» AIM OF THE TASK
Give all of the data below again exactly, and drop the images.

Web interface edit records
━━━━━━━━━━

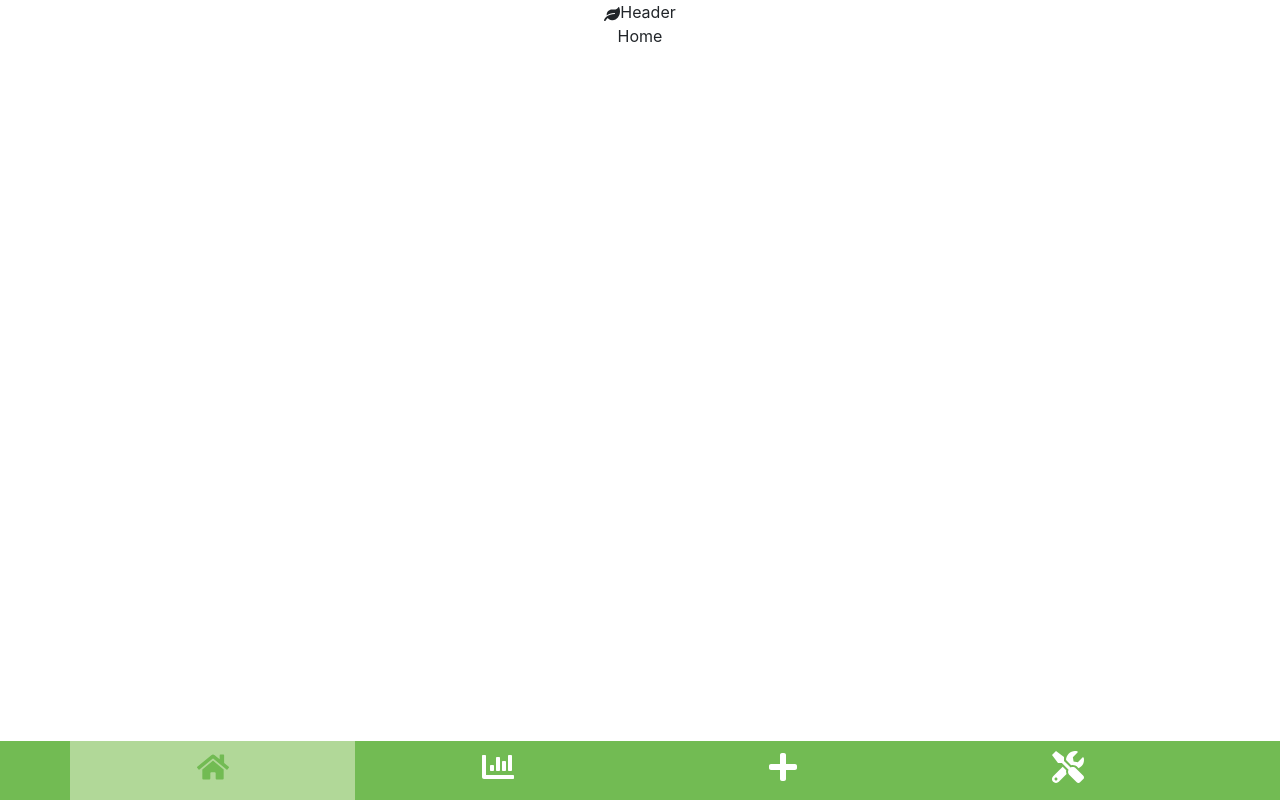
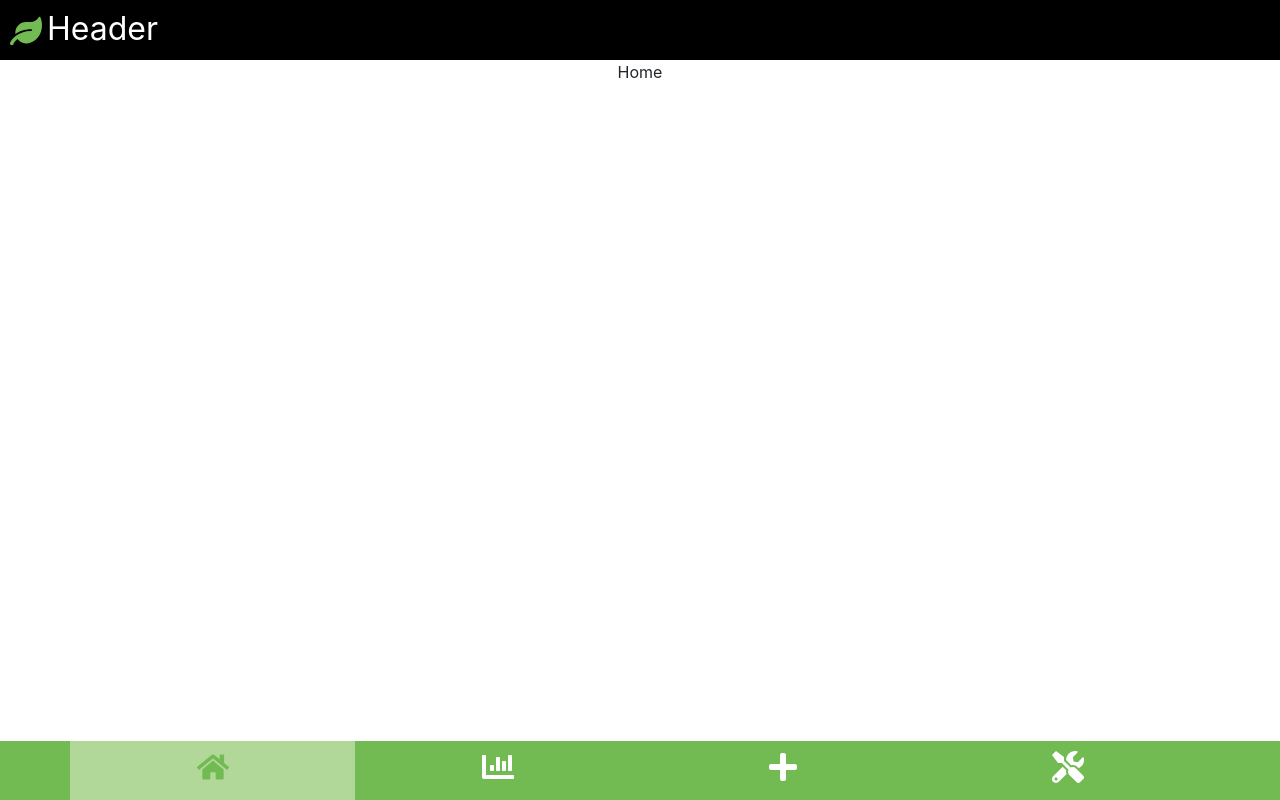
Before and after one commit to tuyet-pham/Project-Perennial, a React (Create React App) app in the folder reactfrontend/: page /home in a window 1280 px wide. Built offline with nearby package versions, Linux system fonts and the light colour scheme.

Commit message:
Header styled.

```diff
--- a/reactfrontend/src/components/Header.js
+++ b/reactfrontend/src/components/Header.js
@@ -5,7 +5,7 @@ import './PageTemplate.css';
 function Header() {
     return (
         <div className="Header" id="header">
-            <FaLeaf aria-label="Project Perennial Icon"/>
+            <FaLeaf className="header-icon" aria-label="Project Perennial Icon"/>
             Header
         </div>
     );
--- a/reactfrontend/src/components/PageTemplate.css
+++ b/reactfrontend/src/components/PageTemplate.css
@@ -15,3 +15,19 @@
     width: 100%;
     font-size: xx-large;
 }
+
+/* Header */
+.Header {
+    background-color: black;
+    color: white;
+    text-align: left;
+    height: 60px;
+    padding: 5px;
+    font-size: xx-large;
+    box-sizing: border-box;
+}
+
+.header-icon {
+    color: #72bb53;
+    margin: 5px;
+}
```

━━━━━━━━━━

» RESPONSE TO THE TASK
Before and after one commit to tuyet-pham/Project-Perennial, a React (Create React App) app in the folder reactfrontend/: page /home in a window 1280 px wide. Built offline with nearby package versions, Linux system fonts and the light colour scheme.

Commit message:
Header styled.

```diff
--- a/reactfrontend/src/components/Header.js
+++ b/reactfrontend/src/components/Header.js
@@ -5,7 +5,7 @@ import './PageTemplate.css';
 function Header() {
     return (
         <div className="Header" id="header">
-            <FaLeaf aria-label="Project Perennial Icon"/>
+            <FaLeaf className="header-icon" aria-label="Project Perennial Icon"/>
             Header
         </div>
     );
--- a/reactfrontend/src/components/PageTemplate.css
+++ b/reactfrontend/src/components/PageTemplate.css
@@ -15,3 +15,19 @@
     width: 100%;
     font-size: xx-large;
 }
+
+/* Header */
+.Header {
+    background-color: black;
+    color: white;
+    text-align: left;
+    height: 60px;
+    padding: 5px;
+    font-size: xx-large;
+    box-sizing: border-box;
+}
+
+.header-icon {
+    color: #72bb53;
+    margin: 5px;
+}
```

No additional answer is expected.